More than 280,000 people have taken part over the first three editions of the Wings for Life World Run, raising 13.8 million euros and covering more than 2.8 million kilometres. But what is it that has inspired so many people, and will draw them to compete again on May 7 at 11:00am UTC? We decided to find out by setting up a poll.
For many people, running the race is about helping in the search for a cure for spinal cord injury, and for others it’s just because they love being out there on the road, or need to burn off some extra calories before it’s time to hit the beach.
But the biggest motivating factor is breaking through a personal barrier, with almost half the respondents in a recent poll saying they were in it to see how far they can push themselves.
In total, our poll found that 21.6 percent of participants were in the race primarily to raise money or awareness for spinal cord injury. Another 25.2 percent were in it because running is what they love most.
A whopping 46.6 percent said they wanted to push themselves to the limit of what they could achieve, while for the remaining 6.6 percent, signing up was a response to being personally affected by spinal cord injury.

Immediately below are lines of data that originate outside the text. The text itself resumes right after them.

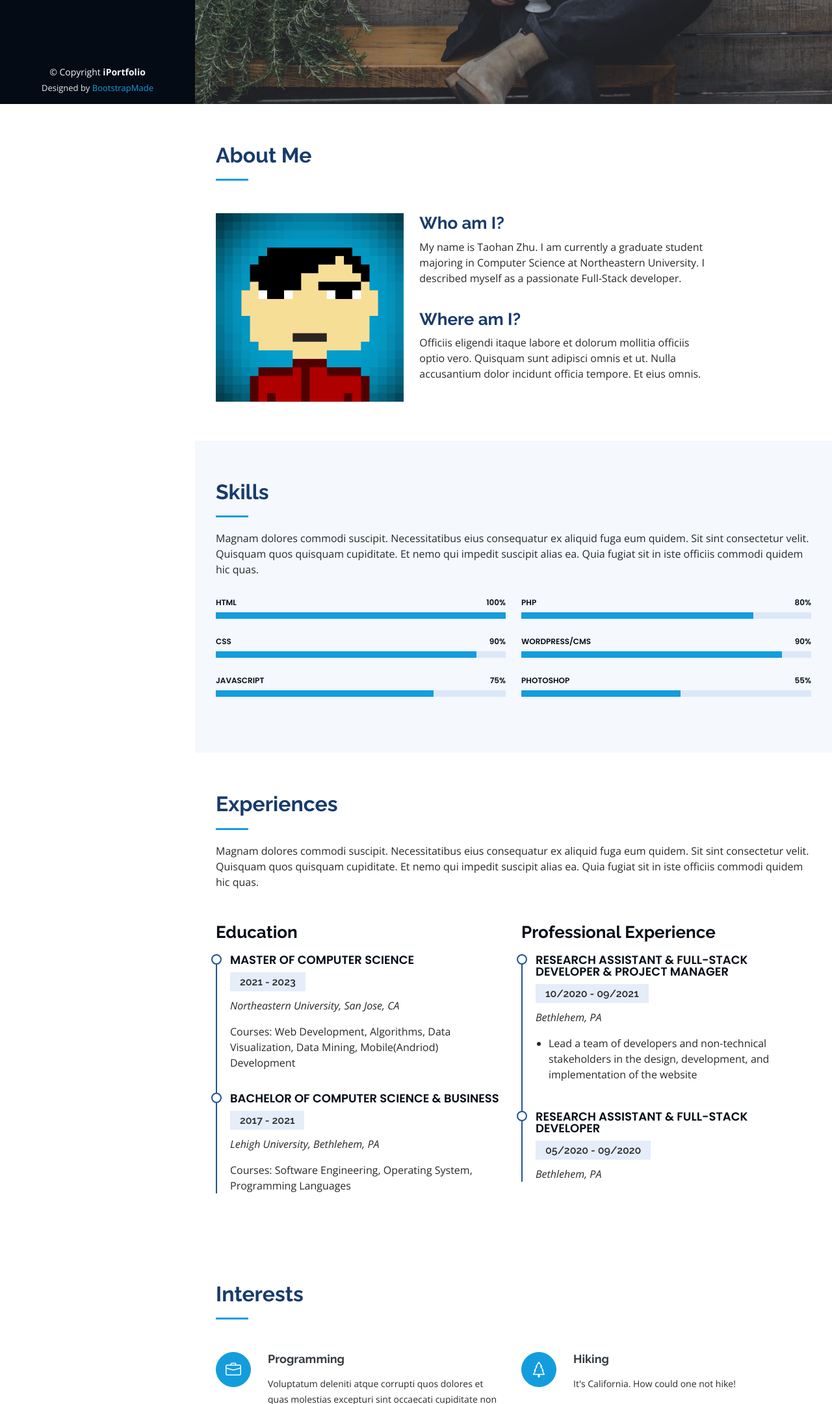
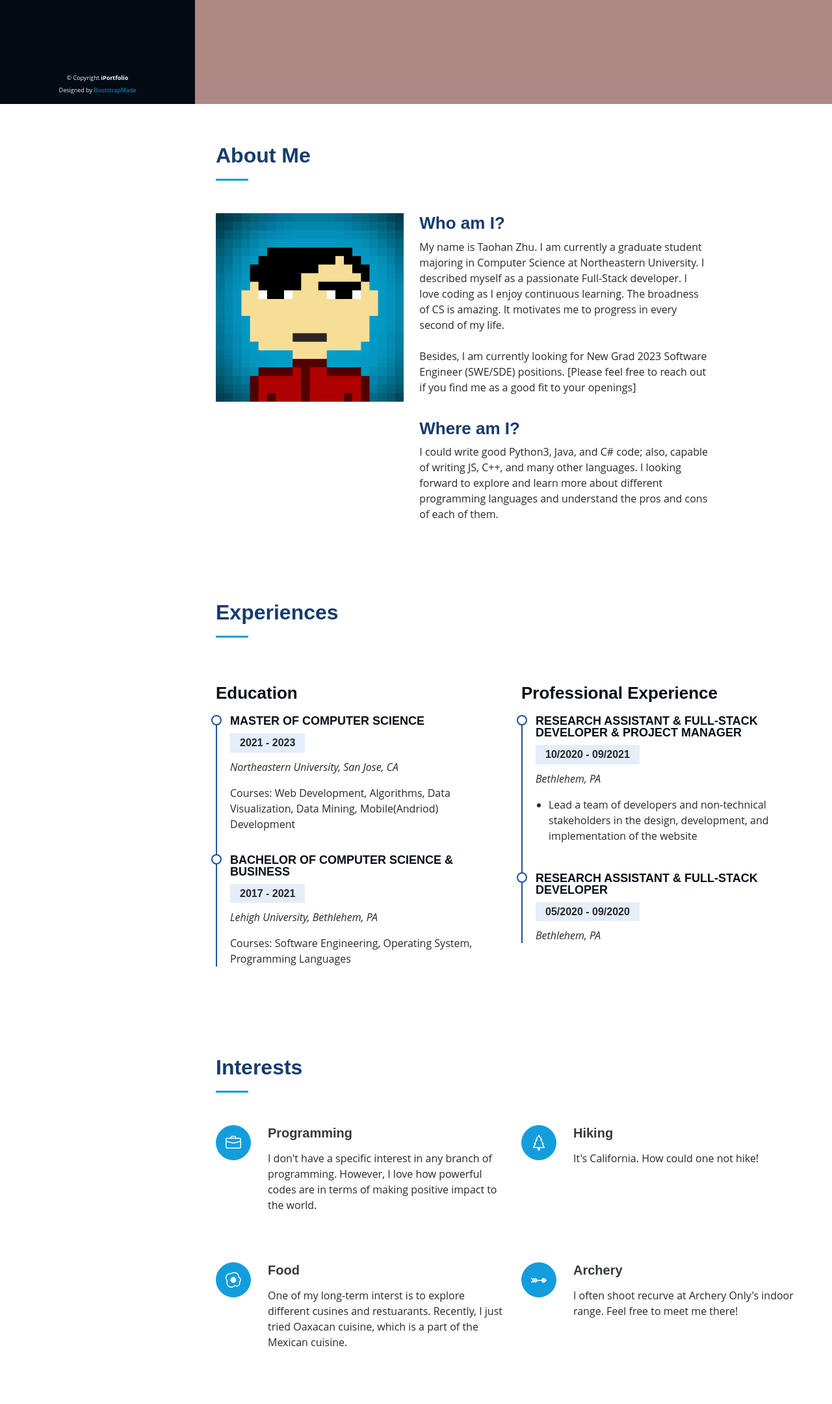
Before and after one commit to ShaneZTH/CS5610_Personal_Page, a plain HTML site: page index.html in a window 1280 px wide. Shown: the part 640-2800 px from the top of the page at 65% size. Drawn offline with nearby package versions, Linux system fonts and the light colour scheme.

Commit message:
Basic page completed

```diff
--- a/assets/css/style.css
+++ b/assets/css/style.css
@@ -228,7 +228,7 @@ h6 {
 #hero {
   width: 100%;
   height: 100vh;
-  background: url("../img/hero-bg.jpg") top center;
+  background:  #F9C0B4;
   background-size: cover;
 }
 
@@ -637,7 +637,7 @@ section {
 # Interests
 --------------------------------------------------------------*/
 .interests .icon-box {
-  margin-bottom: 20px;
+  margin-bottom: 60px;
 }
 
 .interests .icon {
@@ -671,7 +671,7 @@ section {
   margin-left: 80px;
   font-weight: 700;
   margin-bottom: 15px;
-  font-size: 18px;
+  font-size: 20px;
 }
 
 .interests .title a {
@@ -685,14 +685,14 @@ section {
 .interests .description {
   margin-left: 80px;
   line-height: 24px;
-  font-size: 14px;
+  font-size: 16px;
 }
 
 /*--------------------------------------------------------------
 # Contact
 --------------------------------------------------------------*/
 .contact {
-  padding-bottom: 130px;
+  padding-bottom: 320px;
 }
 
 .contact .info {
@@ -883,6 +883,10 @@ section {
   }
 }
 
+.contact iframe {
+  frameboard:  10;
+}
+
 /*--------------------------------------------------------------
 # Breadcrumbs
 --------------------------------------------------------------*/
@@ -936,7 +940,7 @@ section {
 #footer {
   padding: 15px;
   color: #f4f6fd;
-  font-size: 14px;
+  font-size: 9px;
   position: fixed;
   left: 0;
   bottom: 0;
@@ -952,7 +956,7 @@ section {
 #footer .credits {
   padding-top: 5px;
   text-align: center;
-  font-size: 13px;
+  font-size: 9px;
   color: #eaebf0;
 }
 
--- a/index.html
+++ b/index.html
@@ -14,7 +14,7 @@
   <link href="assets/img/pixelAvatar.png" rel="apple-touch-icon">
 
   <!-- Google Fonts -->
-  <link href="https://fonts.googleapis.com/css?family=Open+Sans:300,300i,400,400i,600,600i,700,700i|Raleway:300,300i,400,400i,500,500i,600,600i,700,700i|Poppins:300,300i,400,400i,500,500i,600,600i,700,700i" rel="stylesheet">
+<!--   <link href="https://fonts.googleapis.com/css?family=Open+Sans:300,300i,400,400i,600,600i,700,700i|Raleway:300,300i,400,400i,500,500i,600,600i,700,700i|Poppins:300,300i,400,400i,500,500i,600,600i,700,700i" rel="stylesheet"> -->
 
   <!-- Vendor CSS Files -->
   <link href="assets/vendor/aos/aos.css" rel="stylesheet">
@@ -22,7 +22,7 @@
   <link href="assets/vendor/bootstrap-icons/bootstrap-icons.css" rel="stylesheet">
   <link href="assets/vendor/boxicons/css/boxicons.min.css" rel="stylesheet">
   <link href="assets/vendor/glightbox/css/glightbox.min.css" rel="stylesheet">
-  <link href="assets/vendor/swiper/swiper-bundle.min.css" rel="stylesheet">
+  <!-- <link href="assets/vendor/swiper/swiper-bundle.min.css" rel="stylesheet"> -->
 
   <!-- Template Main CSS File -->
   <link href="assets/css/style.css" rel="stylesheet">
@@ -92,12 +92,15 @@
           <div class="col-lg-8 pt-4 pt-lg-0 content" data-aos="fade-left">
             <h3>Who am I?</h3>
             <p>
-              My name is Taohan Zhu. I am currently a graduate student majoring in Computer Science at Northeastern University. I described myself as a passionate Full-Stack developer.
+              My name is Taohan Zhu. I am currently a graduate student majoring in Computer Science at Northeastern University. I described myself as a passionate Full-Stack developer. I love coding as I enjoy continuous learning. The broadness of CS is amazing. It motivates me to progress in every second of my life.
+              <br/><br/>
+              Besides, I am currently looking for New Grad 2023 Software Engineer (SWE/SDE) positions.
+              [Please feel free to reach out if you find me as a good fit to your openings]
             </p>
 
             <h3 style="padding-top: 20px;">Where am I?</h3>
             <p>
-              Officiis eligendi itaque labore et dolorum mollitia officiis optio vero. Quisquam sunt adipisci omnis et ut. Nulla accusantium dolor incidunt officia tempore. Et eius omnis.
+              I could write good Python3, Java, and C# code; also, capable of writing JS, C++, and many other languages. I looking forward to explore and learn more about different programming languages and understand the pros and cons of each of them.
             </p>
           </div>
         </div>
@@ -106,7 +109,7 @@
     </section><!-- End About Section -->
 
     <!-- ======= Skills Section ======= -->
-    <section id="skills" class="skills section-bg">
+    <!-- <section id="skills" class="skills section-bg">
       <div class="container">
 
         <div class="section-title">
@@ -169,7 +172,8 @@
         </div>
 
       </div>
-    </section><!-- End Skills Section -->
+    </section> -->
+    <!-- End Skills Section -->
 
     <!-- ======= Resume Section ======= -->
     <section id="experience" class="experience">
@@ -177,7 +181,6 @@
 
         <div class="section-title">
           <h2>Experiences</h2>
-          <p>Magnam dolores commodi suscipit. Necessitatibus eius consequatur ex aliquid fuga eum quidem. Sit sint consectetur velit. Quisquam quos quisquam cupiditate. Et nemo qui impedit suscipit alias ea. Quia fugiat sit in iste officiis commodi quidem hic quas.</p>
         </div>
 
         <div class="row">
@@ -229,7 +232,7 @@
           <div class="col-lg-6 icon-box" data-aos="fade-up">
             <div class="icon"><i class="bi bi-briefcase"></i></div>
             <h4 class="title"><a href="">Programming</a></h4>
-            <p class="description">Voluptatum deleniti atque corrupti quos dolores et quas molestias excepturi sint occaecati cupiditate non provident</p>
+            <p class="description">I don't have a specific interest in any branch of programming. However, I love how powerful codes are in terms of making positive impact to the world.</p>
           </div>
           <div class="col-lg-6 icon-box" data-aos="fade-up" data-aos-delay="100">
             <div class="icon"><i class="bi bi-tree"></i></div>
@@ -246,6 +249,7 @@
             <h4 class="title"><a href="">Archery</a></h4>
             <p class="description">I often shoot recurve at Archery Only's indoor range. Feel free to meet me there!</p>
           </div>
+
         </div>
 
       </div>
@@ -263,11 +267,6 @@
 
           <div class="col-lg-5 d-flex align-items-stretch">
             <div class="info">
-              <div class="address">
-                <i class="bi bi-geo-alt"></i>
-                <h4>Location:</h4>
-                <p>4 N 2nd St Suite 150, San Jose, CA 95113</p>
-              </div>
 
               <div class="email">
                 <i class="bi bi-envelope"></i>
@@ -281,20 +280,24 @@
                 <p>@tz_shane</p>
               </div>
 
+              <div class="address">
+                <i class="bi bi-geo-alt"></i>
+                <h4>Location:</h4>
+                <p>4 N 2nd St Suite 150, San Jose, CA 95113</p>
+              </div>
+
             </div>
 
           </div>
 
           <div class="col-lg-7 mt-5 mt-lg-0 d-flex align-items-stretch">
-            <iframe src="https://www.google.com/maps/embed/v1/place?q=place_id:ChIJs4PGBfMvjoARovTyDP6XfZM&key=AIzaSyAhuMznb3E7bMrwdji1R_BjG8PJVGS1Jwo" frameborder="0" loading="lazy" style="border:0; width: 100%; height: 300px;" allowfullscreen></iframe>
+            <iframe src="https://www.google.com/maps/embed/v1/place?q=place_id:ChIJs4PGBfMvjoARovTyDP6XfZM&key=AIzaSyAhuMznb3E7bMrwdji1R_BjG8PJVGS1Jwo" loading="lazy" style="border:0; width: 100%; height: 300px;" allowfullscreen></iframe>
           </div>
 
         </div>
 
       </div>
     </section><!-- End Contact Section -->
-
-  </main><!-- End #main -->
 
     <!-- ======= Footer ======= -->
     <footer id="footer">
@@ -310,7 +313,12 @@
           Designed by <a href="https://bootstrapmade.com/">BootstrapMade</a>
         </div>
       </div>
-  </footer><!-- End  Footer -->
+    </footer>
+    <!-- End  Footer -->
+
+  </main><!-- End #main -->
+
+
 
   <a href="#" class="back-to-top d-flex align-items-center justify-content-center"><i class="bi bi-arrow-up-short"></i></a>
 
```
Also changed, not shown: assets/img/hero-bg.jpg (deleted), assets/img/profile-img.jpg (deleted). Lines whose indentation alone changed are shown as unchanged.
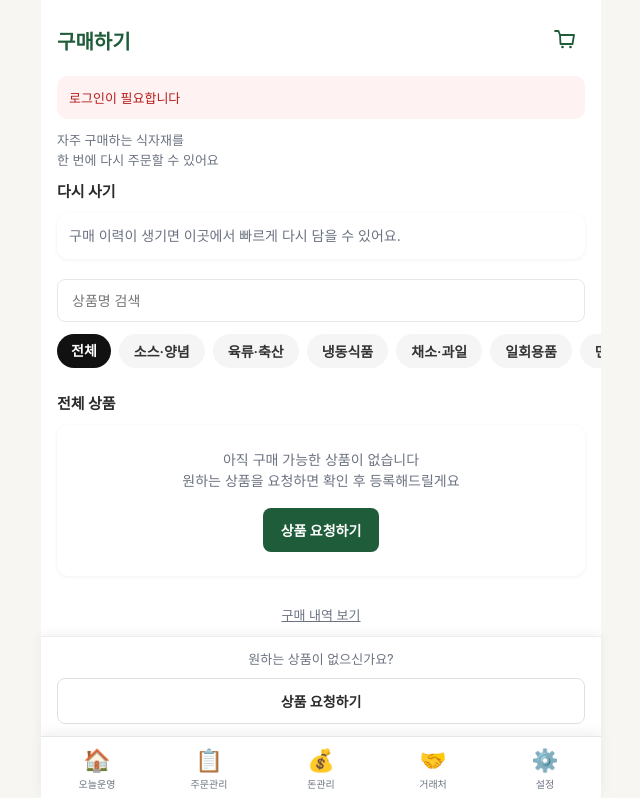
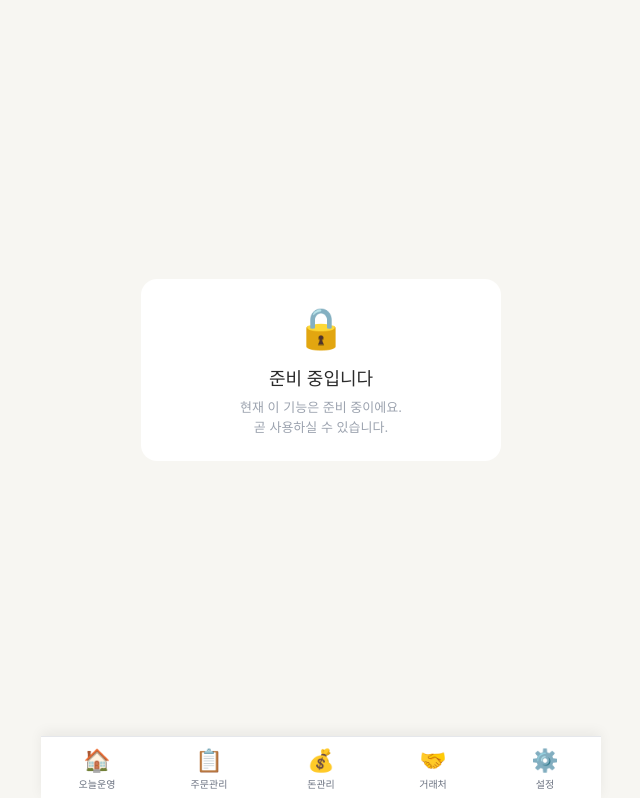
Before and after one commit to dfaith0308/restaurant-os, a Next.js app: page /buy in a window 1280 px wide. Shown: the top 798 px of the page, without its empty margins (319-959 px from the left). Built offline with nearby package versions, Linux system fonts and the light colour scheme; no server answers; the database is empty.

Commit message:
feat: block /buy storefront pending supplier verification
Co-authored-by: Cursor <cursoragent@cursor.com>

```diff
--- a/src/app/(app)/buy/page.tsx
+++ b/src/app/(app)/buy/page.tsx
@@ -1,3 +1,44 @@
+export default function BuyHomePage() {
+  return (
+    <main
+      style={{
+        width: '100%',
+        boxSizing: 'border-box',
+        minHeight: '100vh',
+        padding: '20px 16px 80px',
+        background: '#f7f6f2',
+        display: 'flex',
+        alignItems: 'center',
+        justifyContent: 'center',
+      }}
+    >
+      <div
+        style={{
+          background: '#fff',
+          borderRadius: 16,
+          padding: 24,
+          textAlign: 'center',
+          maxWidth: 360,
+          width: '100%',
+        }}
+      >
+        <div style={{ fontSize: 40, marginBottom: 12 }} aria-hidden>
+          🔒
+        </div>
+        <h1 style={{ fontSize: 18, fontWeight: 500, color: '#2b2b2b', margin: '0 0 8px' }}>
+          준비 중입니다
+        </h1>
+        <p style={{ fontSize: 13, color: '#9ca3af', margin: 0, lineHeight: 1.5 }}>
+          현재 이 기능은 준비 중이에요.
+          <br />
+          곧 사용하실 수 있습니다.
+        </p>
+      </div>
+    </main>
+  )
+}
+
+/*
 import Link from 'next/link'
 import { getCart, getListings, getRecentOrderItems } from '@/actions/buy'
 import { BUY_CATEGORY_CHIPS, categoryIdForCatParam, isValidCatSlug } from '@/lib/buy-category-chips'
@@ -36,7 +77,6 @@ const BRAND_GENERIC = new Set([
   '대용량',
 ])
 
-/** 상품명 첫 단어 — generic 이면 브랜드 미표시 */
 function brandHintFromTitle(title: string): string | null {
   const t = title.trim()
   if (!t) return null
@@ -45,7 +85,6 @@ function brandHintFromTitle(title: string): string | null {
   return first
 }
 
-/** 추후 listing.shipping_policy 등 연동 — false면 뱃지 숨김 */
 function shippingBadgeLabel(listing: { shipping_free?: boolean | null }): string | null {
   if (listing.shipping_free === false) return null
   return '무료배송'
@@ -623,3 +662,4 @@ export default async function BuyHomePage({
     </main>
   )
 }
+*/
```
Also changed, not shown: src/app/(app)/buy/cart/page.tsx (+8 -0 lines), src/app/(app)/buy/checkout/page.tsx (+8 -0 lines), src/app/(app)/buy/orders/page.tsx (+8 -0 lines), src/app/(app)/buy/products/[id]/page.tsx (+8 -0 lines).
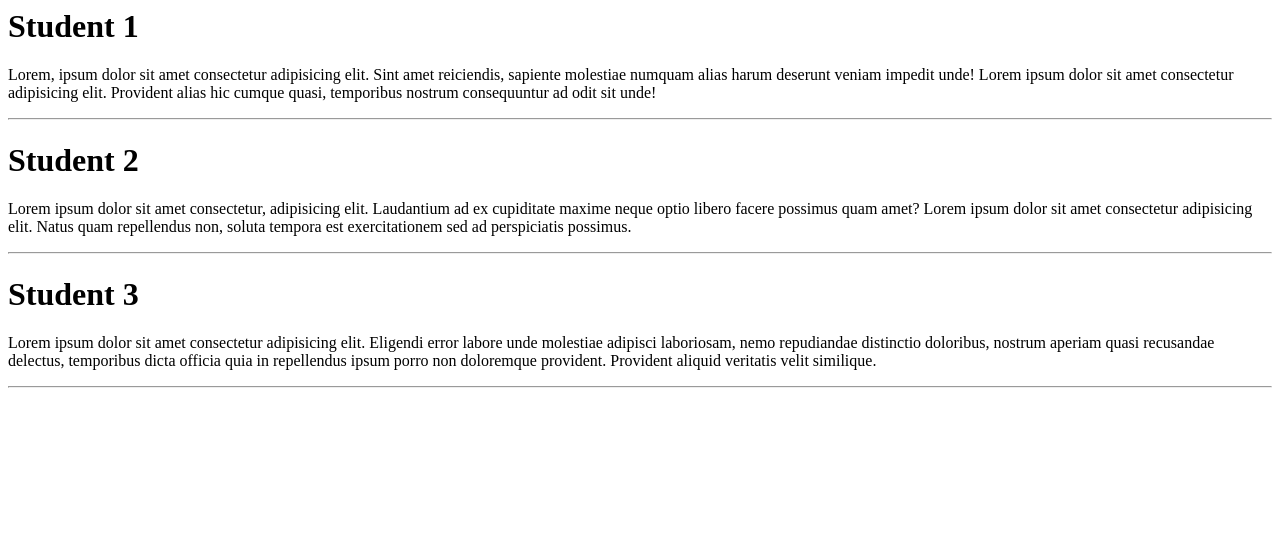
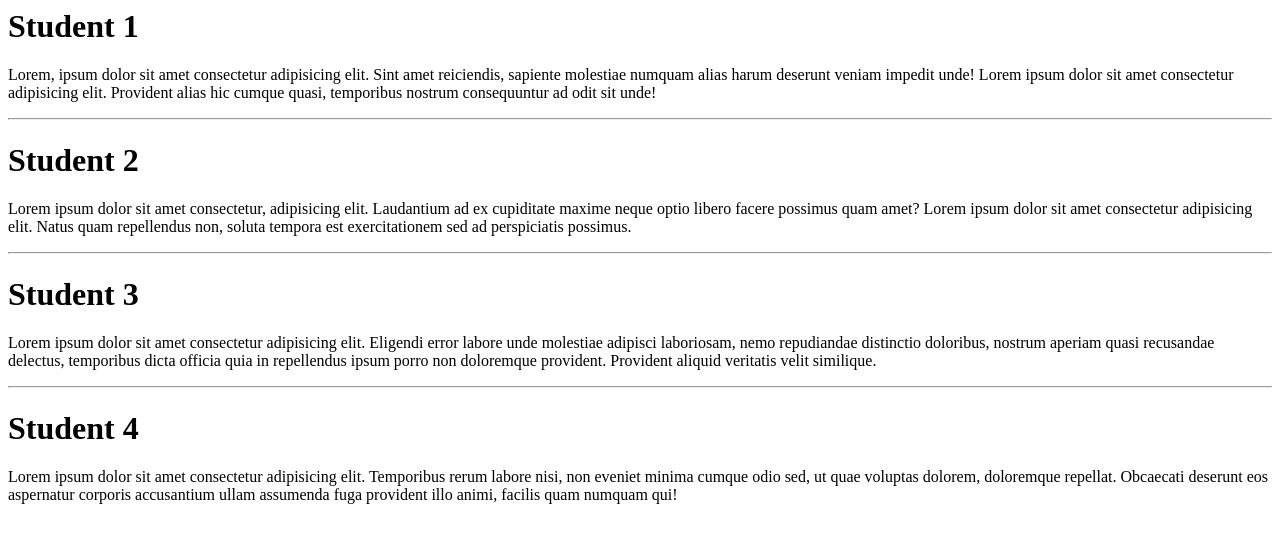
Before and after one commit to Shahinur-beg/student, a plain HTML site: page index.html in a window 1280 px wide. Drawn offline with Linux system fonts and the light colour scheme.

Commit message:
Add student 4 details

```diff
--- a/index.html
+++ b/index.html
@@ -12,5 +12,7 @@
         <h1>Student 3</h1>
         <p>Lorem ipsum dolor sit amet consectetur adipisicing elit. Eligendi error labore unde molestiae adipisci laboriosam, nemo repudiandae distinctio doloribus, nostrum aperiam quasi recusandae delectus, temporibus dicta officia quia in repellendus ipsum porro non doloremque provident. Provident aliquid veritatis velit similique.</p>
         <hr>
+        <h1>Student 4</h1>
+        <p>Lorem ipsum dolor sit amet consectetur adipisicing elit. Temporibus rerum labore nisi, non eveniet minima cumque odio sed, ut quae voluptas dolorem, doloremque repellat. Obcaecati deserunt eos aspernatur corporis accusantium ullam assumenda fuga provident illo animi, facilis quam numquam qui!</p>
     </body>
 </html>
```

Running to see how far you can push yourself fits the format of the Wings for Life World Run. The race gives everyone a 30-minute start before a Catcher Car sets off and gradually increases speed. Each runner’s race ends when they are caught, and in the case of serious ultrarunners like 2016 global champion Giorgio Calcaterra, that can be more than 80 kilometres down the road. And even for amateurs, the unique format of the race regularly sees people smash through their own personal barriers.
For the many thousands of people who run because of a personal connection with spinal cord injury, Wings for Life World Run is a lot more than just a race.
“In the penultimate year of high school my best friend suffered a cervical spinal cord injury as a result of an unfortunate accident during a game of rugby,” wrote Timothy O'Shea, explaining his reasons for signing up to run in California.
“Through our friendship I have witnessed firsthand the physical, social and psychological hardships that are abruptly forced onto paralysed individuals and their close support network. My friend has inspired me to dedicate my life as medical researcher to help advance what we know about the pathophysiology of spinal cord injury and how we can develop more effective treatments.”
Another runner, Mandy Marsh in Cambridge, wrote: "My dad fell off a roof and broke his spine at waist level. From that moment on he became an incomplete paraplegic. He has been a wheelchair user ever since. Some years later he acquired his first hand-cranked bike and has raised lots of money over the years for many different charities to try and help others. Dad is a miracle and we are all so very proud of him! I wanted to do this run for him and with him, in his honour and to say Dad, you truly are my hero!"
Those comments are typical of those who cite a personal connection but everyone has their own special motivation when it comes to running – whether it’s to change the world, or just take the tiniest first step.
“Right now, I'd struggle running the length of my street and I have no excuse,” wrote Rebecca Lloyd from Melbourne. “Last year, I dropped my friend Rob off at the race and went to have a burger. For such an amazing cause, this year I'll run it.”
On May 7, 2017, you can join thousands of runners in the Wings for Life World Run, a global race a world beyond any other. Step up, nominate friends, challenge family and run for those who can’t. Find out how to register here.